There is so much to gain and so little to lose by sharing some of your time as a volunteer. Your contributions vastly help improve the communities where you live, work and play. In addition, there are numerous physical and mental health benefits for you. Here are some of the things you get when you give back as a volunteer.
Becoming a volunteer in your area means you’re helping to make your community a better place. Plant a community garden, read to kids at the library or lend a hand at a town festival to create a closer connection between you and your community.
Healthier mind and body
A study published by the Corporation for National and Community Service titled, “The Health Benefits of Volunteering,” found that volunteers have a higher functional ability, lower rates of depression, less incidence of heart disease and lower stress levels. In other words, volunteering helps contribute to what experts call the “happiness effect.”
Tap into the power of “you”
Volunteering may be a real confidence booster by giving you the chance to try a new skill (or enhance existing skills) and come away with a true sense of achievement.
Volunteering also gives you a chance to extend your social network and strengthen existing relationships by committing to a shared activity together.
The 2018 “Volunteering in America” report found that 77.34 million American adults volunteered the year before. Altogether, volunteers put in nearly 6.9 billion hours, worth an estimated $167 billion in economic value.

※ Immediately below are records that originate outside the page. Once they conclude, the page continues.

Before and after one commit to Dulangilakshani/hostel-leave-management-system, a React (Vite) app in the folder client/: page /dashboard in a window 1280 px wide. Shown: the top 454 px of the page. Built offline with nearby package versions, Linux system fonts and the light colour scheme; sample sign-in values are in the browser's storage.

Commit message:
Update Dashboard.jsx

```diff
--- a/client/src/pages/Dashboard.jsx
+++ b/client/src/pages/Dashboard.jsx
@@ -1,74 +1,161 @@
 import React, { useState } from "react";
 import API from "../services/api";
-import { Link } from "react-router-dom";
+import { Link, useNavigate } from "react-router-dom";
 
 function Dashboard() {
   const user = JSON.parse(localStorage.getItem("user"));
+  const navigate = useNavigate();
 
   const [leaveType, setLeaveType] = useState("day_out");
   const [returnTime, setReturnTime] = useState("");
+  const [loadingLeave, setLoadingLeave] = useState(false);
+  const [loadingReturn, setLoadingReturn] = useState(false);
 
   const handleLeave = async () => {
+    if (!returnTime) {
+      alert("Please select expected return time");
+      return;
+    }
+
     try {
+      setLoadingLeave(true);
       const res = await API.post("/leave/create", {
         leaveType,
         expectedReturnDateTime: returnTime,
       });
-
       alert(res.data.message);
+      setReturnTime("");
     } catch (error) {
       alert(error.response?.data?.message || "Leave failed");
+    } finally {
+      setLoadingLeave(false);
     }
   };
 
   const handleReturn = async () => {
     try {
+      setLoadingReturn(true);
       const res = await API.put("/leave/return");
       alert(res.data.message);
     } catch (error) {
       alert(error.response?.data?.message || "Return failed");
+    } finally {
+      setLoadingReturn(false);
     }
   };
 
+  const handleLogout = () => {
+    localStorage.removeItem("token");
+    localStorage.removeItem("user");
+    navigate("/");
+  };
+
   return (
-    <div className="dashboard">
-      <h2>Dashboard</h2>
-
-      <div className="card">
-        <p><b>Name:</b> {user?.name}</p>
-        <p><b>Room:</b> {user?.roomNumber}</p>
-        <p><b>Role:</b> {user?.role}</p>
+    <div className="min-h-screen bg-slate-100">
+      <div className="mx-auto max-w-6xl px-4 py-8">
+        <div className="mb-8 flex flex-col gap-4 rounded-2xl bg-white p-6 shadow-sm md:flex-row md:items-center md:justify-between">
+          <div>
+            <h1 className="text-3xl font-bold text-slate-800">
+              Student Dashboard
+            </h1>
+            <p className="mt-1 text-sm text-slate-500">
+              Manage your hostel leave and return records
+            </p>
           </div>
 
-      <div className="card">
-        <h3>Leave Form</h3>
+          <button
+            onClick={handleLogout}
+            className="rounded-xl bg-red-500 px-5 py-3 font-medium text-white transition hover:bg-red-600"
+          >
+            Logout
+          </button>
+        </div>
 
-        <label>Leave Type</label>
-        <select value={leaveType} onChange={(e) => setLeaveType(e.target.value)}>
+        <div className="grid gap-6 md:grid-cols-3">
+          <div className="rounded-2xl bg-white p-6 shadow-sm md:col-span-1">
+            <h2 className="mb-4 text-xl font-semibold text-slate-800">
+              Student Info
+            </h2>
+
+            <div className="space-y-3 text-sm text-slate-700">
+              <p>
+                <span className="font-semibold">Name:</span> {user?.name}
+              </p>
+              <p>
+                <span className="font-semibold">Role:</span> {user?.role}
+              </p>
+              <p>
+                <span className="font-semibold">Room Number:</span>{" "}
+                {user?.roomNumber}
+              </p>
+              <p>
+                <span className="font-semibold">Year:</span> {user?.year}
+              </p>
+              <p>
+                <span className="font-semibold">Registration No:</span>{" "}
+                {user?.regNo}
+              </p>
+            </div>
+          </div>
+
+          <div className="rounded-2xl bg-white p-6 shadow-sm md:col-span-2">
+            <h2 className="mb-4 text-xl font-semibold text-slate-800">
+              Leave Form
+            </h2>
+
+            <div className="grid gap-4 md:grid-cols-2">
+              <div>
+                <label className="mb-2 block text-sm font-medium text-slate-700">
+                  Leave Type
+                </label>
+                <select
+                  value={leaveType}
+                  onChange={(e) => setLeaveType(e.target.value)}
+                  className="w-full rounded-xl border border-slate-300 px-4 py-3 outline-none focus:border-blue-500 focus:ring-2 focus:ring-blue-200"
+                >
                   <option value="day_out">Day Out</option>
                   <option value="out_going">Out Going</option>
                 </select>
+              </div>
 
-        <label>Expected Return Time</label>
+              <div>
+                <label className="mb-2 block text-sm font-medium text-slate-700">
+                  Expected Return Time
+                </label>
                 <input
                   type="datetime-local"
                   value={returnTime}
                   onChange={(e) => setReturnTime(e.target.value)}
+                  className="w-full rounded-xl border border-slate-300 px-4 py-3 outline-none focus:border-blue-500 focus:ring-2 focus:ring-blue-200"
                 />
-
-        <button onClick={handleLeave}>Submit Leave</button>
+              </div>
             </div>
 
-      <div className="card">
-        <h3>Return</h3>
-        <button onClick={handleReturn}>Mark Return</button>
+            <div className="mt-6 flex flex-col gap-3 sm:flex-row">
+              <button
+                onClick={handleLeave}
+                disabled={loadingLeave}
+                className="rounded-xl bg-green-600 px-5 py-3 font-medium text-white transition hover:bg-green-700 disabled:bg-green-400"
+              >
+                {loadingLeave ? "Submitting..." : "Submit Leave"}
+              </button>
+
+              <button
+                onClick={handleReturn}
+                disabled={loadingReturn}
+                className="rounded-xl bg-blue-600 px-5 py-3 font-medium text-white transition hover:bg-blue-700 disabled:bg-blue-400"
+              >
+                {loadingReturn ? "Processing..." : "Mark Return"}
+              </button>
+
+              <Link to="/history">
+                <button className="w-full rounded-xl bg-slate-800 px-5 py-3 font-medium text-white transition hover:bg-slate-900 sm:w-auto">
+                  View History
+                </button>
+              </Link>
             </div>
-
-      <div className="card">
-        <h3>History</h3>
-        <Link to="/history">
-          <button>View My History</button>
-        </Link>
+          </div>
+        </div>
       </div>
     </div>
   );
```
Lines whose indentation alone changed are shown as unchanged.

Enjoy carpentry? Do you find that your business or life lessons could benefit others? Maybe you’re passionate about a product or service you use and want others to reap the same benefit. Volunteer with a like-minded organization. The experience could also be the first step toward learning a new skill that translates to expanded job duties.
April is National Volunteer Month. Contact your local nonprofit or area chamber of commerce website for opportunities to get involved.
Article provided by Local Government Federal Credit Union.